§ EXERCISE BRIEF:
Report back each line of the records that contains the string "liking".

(Stored entries)
■ ■ ■ ■ ■ ■ ■
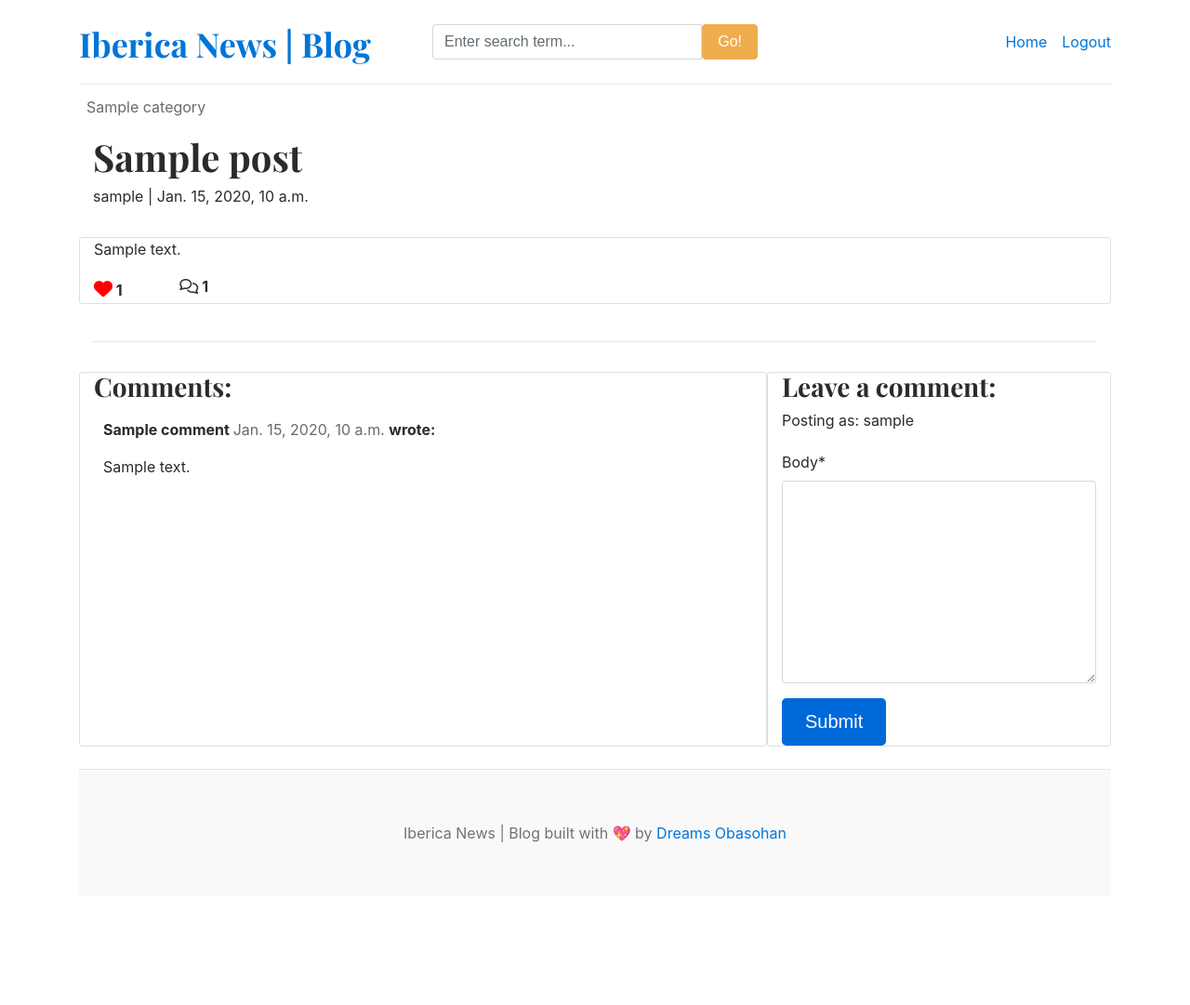
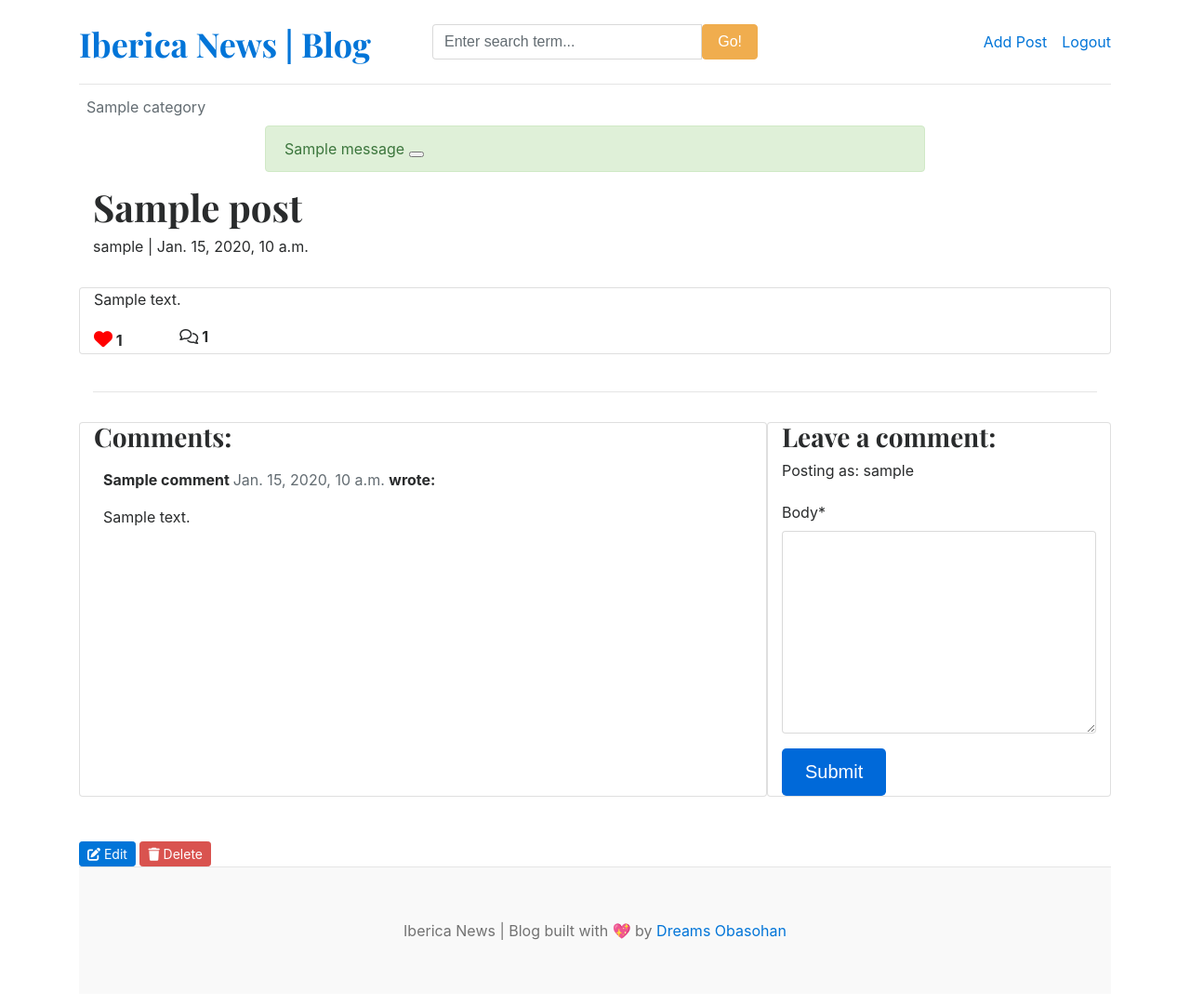
Before and after one commit to Obasohan2/django_iberica, a Django app: a page that uses templates/base.html in a window 1280 px wide. Shown: the whole page at 93% size. Before the commit the page ends 906 px from the top, so only its background shows below. Run offline with Django 5.2, Linux system fonts and the light colour scheme; a user stored in the database is signed in; tables that the repository leaves empty hold one stand-in row (values such as "Sample post"); one stand-in notice (Sample message) is shown; some libraries are stand-ins or nearby versions.

Commit message:
Added Delete, Edit and Add Post functionality, django message settings

```diff
--- a/blogApp/forms.py
+++ b/blogApp/forms.py
@@ -12,13 +12,19 @@ from .models import Post, Comment
 #         fields = ['username', 'email', 'password1', 'password2']
 
 
-class PostForm(forms.ModelForm):
-    class Meta:
-        model = Post
-        fields = ('title', 'category', 'featured_image', 'excerpt', 'content', 'status', 'is_featured')
+# class PostForm(forms.ModelForm):
+#     class Meta:
+#         model = Post
+#         fields = ('title', 'category', 'featured_image', 'excerpt', 'content', 'status', 'is_featured')
 
 
 class CommentForm(forms.ModelForm):
     class Meta:
         model = Comment
         fields = ('body',)
+
+
+class PostForm(forms.ModelForm):
+    class Meta:
+        model = Post
+        fields = ('title', 'content', 'category', 'featured_image', 'status',)
--- a/blogApp/models.py
+++ b/blogApp/models.py
@@ -1,6 +1,7 @@
 from django.db import models
 from django.contrib.auth.models import User
 from cloudinary.models import CloudinaryField
+from django.urls import reverse
 
 
 # Create your models here.
@@ -43,6 +44,9 @@ class Post(models.Model):
     def number_of_likes(self):
         return self.likes.count()
 
+    def get_absolute_url(self):
+        return reverse('post_detail', args=[str(self.pk)])
+
 
 class Comment(models.Model):
     post = models.ForeignKey(Post, on_delete=models.CASCADE, related_name="comments")
--- a/blogApp/urls.py
+++ b/blogApp/urls.py
@@ -1,10 +1,13 @@
 from django.urls import path
 from . import views
-from .views import PostDetail, PostLikeView
+from .views import PostDetail, PostLikeView, create_post, PostEditView, PostDeleteView
 
 
 urlpatterns = [
+    path('post/create/', create_post, name='post_create'),
     path('category/<int:category_id>/', views.category_post, name='category_post'),
     path('post/<slug:slug>/', views.PostDetail.as_view(), name='post_detail'),
     path('post/like/<slug:slug>/', views.PostLikeView.as_view(), name='post_like'),
+    path('post/<int:pk>/edit/', PostEditView.as_view(), name='post_edit'),
+    path('post/<int:pk>/delete/', PostDeleteView.as_view(), name='post_delete'),
 ]
--- a/blogApp/views.py
+++ b/blogApp/views.py
@@ -1,9 +1,14 @@
 from django.shortcuts import render, get_object_or_404, reverse, redirect
 from django.views import generic, View
+from django.views.generic import UpdateView, DeleteView
 from django.http import HttpResponseRedirect
-
+from django.contrib.auth.decorators import login_required
 from .models import Post, Category
-from .forms import CommentForm
+from django.urls import reverse_lazy
+from django.contrib import messages
+from django.utils.text import slugify
+from .forms import CommentForm, PostForm
+from django.contrib.auth.mixins import LoginRequiredMixin, UserPassesTestMixin
 from django.db.models import Q
 
 
@@ -70,19 +75,19 @@ class PostDetail(View):
         )
 
 
-def search(request):
-    keyword = request.GET.get('keyword')
-    blogApp = Post.objects.filter(
-        Q(title__icontains=keyword) |
-        Q(excerpt__icontains=keyword) |
-        Q(content__icontains=keyword),
-        status='Published'
-    )
-    context = {
-        'blogApp': blogApp,
-        'keyword': keyword,
-    }
-    return render(request, 'search.html', context)
+# def search(request):
+#     keyword = request.GET.get('keyword')
+#     blogApp = Post.objects.filter(
+#         Q(title__icontains=keyword) |
+#         Q(excerpt__icontains=keyword) |
+#         Q(content__icontains=keyword),
+#         status='Published'
+#     )
+#     context = {
+#         'blogApp': blogApp,
+#         'keyword': keyword,
+#     }
+#     return render(request, 'search.html', context)
 
 
 class PostLikeView(View):  # Handles liking and unliking posts
@@ -93,3 +98,50 @@ class PostLikeView(View):  # Handles liking and unliking posts
         else:
             post.likes.add(request.user)
         return HttpResponseRedirect(reverse('post_detail', args=[slug]))
+
+
+
+@login_required
+def create_post(request):
+    if request.method == 'POST':
+        form = PostForm(request.POST, request.FILES)
+        if form.is_valid():
+            post = form.save(commit=False)
+            post.author = request.user
+            post.slug = slugify(post.title)  # Generate slug from title
+            post.save()
+            messages.success(request, "Your post was created successfully!")
+            return redirect('home')
+    else:
+        form = PostForm()
+    return render(request, 'post_form.html', {'form': form})
+
+
+def search(request):
+    keyword = request.GET.get('keyword')
+    blogApp = Post.objects.filter(Q(title__icontains=keyword) | Q(excerpt__icontains=keyword) | Q(content__icontains=keyword), status='Published')
+    context = {
+        'blogApp': blogApp,
+        'keyword': keyword,
+    }
+    return render(request, 'search.html', context)
+
+
+class PostEditView(LoginRequiredMixin, UserPassesTestMixin, UpdateView):
+    model = Post
+    template_name = 'post_form.html'  # reuse same form as create
+    form_class = PostForm
+
+    def test_func(self):
+        post = self.get_object()
+        return self.request.user == post.author
+
+
+class PostDeleteView(LoginRequiredMixin, UserPassesTestMixin, DeleteView):
+    model = Post
+    template_name = 'post_confirm_delete.html'
+    success_url = reverse_lazy('home')  # or wherever you want to redirect
+
+    def test_func(self):
+        post = self.get_object()
+        return self.request.user == post.author
--- a/iberica/views.py
+++ b/iberica/views.py
@@ -1,6 +1,7 @@
 from django.shortcuts import redirect, render
 from blogApp.models import Post, Category
 from django.views.generic import DetailView
+
 
 
 def home(request):
--- a/templates/base.html
+++ b/templates/base.html
@@ -15,7 +15,7 @@
   <!-- Fonts -->
   <link href="https://fonts.googleapis.com/css?family=Playfair+Display:700,900" rel="stylesheet">
 
-  <!-- ✅ Only one Font Awesome version (recommended: 6.5) -->
+ <!-- Font Awesome -->
   <link href="https://cdnjs.cloudflare.com/ajax/libs/font-awesome/6.5.0/css/all.min.css" rel="stylesheet">
 
   <!-- Custom CSS -->
@@ -42,7 +42,7 @@
             <a class="btn btn-sm btn-warning" href="{% url 'account_login' %}">Login</a> &nbsp;
             <a class="btn btn-sm btn-outline-secondary" href="{% url 'account_signup' %}">Register</a>
             {% else %}
-            <span><a href="{% url 'home' %}">Home</a></span>
+            <span><a href="{% url 'post_create' %}">Add Post</a></span>
             &emsp;
 
             <span><a href="{% url 'account_logout' %}">Logout</a></span>
@@ -57,7 +57,24 @@
           <a class="p-2 text-muted" href="{% url 'category_post' cat.id %}">{{ cat.category_name }}</a>
           {% endfor %}
         </nav>
-      </div>
+
+
+        <!-- Display messages -->
+
+      <div class="container">
+        <div class="row">
+            <div class="col-md-8 offset-md-2">
+                {% for message in messages %}
+                <div class="alert {{ message.tags }} alert-dismissible fade show" id="msg" role="alert">
+                    {{ message | safe }}
+                    <button type="button" class="btn-close" data-bs-dismiss="alert" aria-label="Close"></button>
+                </div>
+                {% endfor %}
+            </div>
+        </div>
+    </div>
+
+    <main class="flex-shrink-0 main-bg">
 
 <!-- Main Content Part -->
 {% block content %}
@@ -68,5 +85,15 @@
 <footer class="blog-footer">
     <p>Iberica News | Blog built with 💖 by <a href="#">Dreams Obasohan</a></p>
   </footer>
+
+<!-- messages timer and disappear -->
+  <script>
+        setTimeout(function () {
+            let messages = document.getElementById('msg');
+            let alert = new bootstrap.Alert(messages);
+            alert.close();
+        }, 3000);
+    </script>
+
   </body>
   </html>
--- a/templates/post_detail.html
+++ b/templates/post_detail.html
@@ -114,4 +114,15 @@
     </div>
 </div>
 
+{% if user.is_authenticated and user == post.author %}
+<div class="mt-4">
+  <a href="{% url 'post_edit' post.pk %}" class="btn btn-primary btn-sm">
+    <i class="fas fa-edit"></i> Edit
+  </a>
+  <a href="{% url 'post_delete' post.pk %}" class="btn btn-danger btn-sm" onclick="return confirm('Are you sure you want to delete this post?');">
+    <i class="fas fa-trash"></i> Delete
+  </a>
+</div>
+{% endif %}
+
 {% endblock content %}
```
Also changed, not shown: iberica/settings.py (+11 -1 lines), templates/post_confirm_delete.html (added, +14 -0 lines), templates/post_form.html (added, +14 -0 lines).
■ ■ ■ ■ ■ ■ ■
§ TASK SOLUTION:
 class PostLikeView(View):  # Handles liking and unliking posts
@@ -93,3 +98,50 @@ class PostLikeView(View):  # Handles liking and unliking posts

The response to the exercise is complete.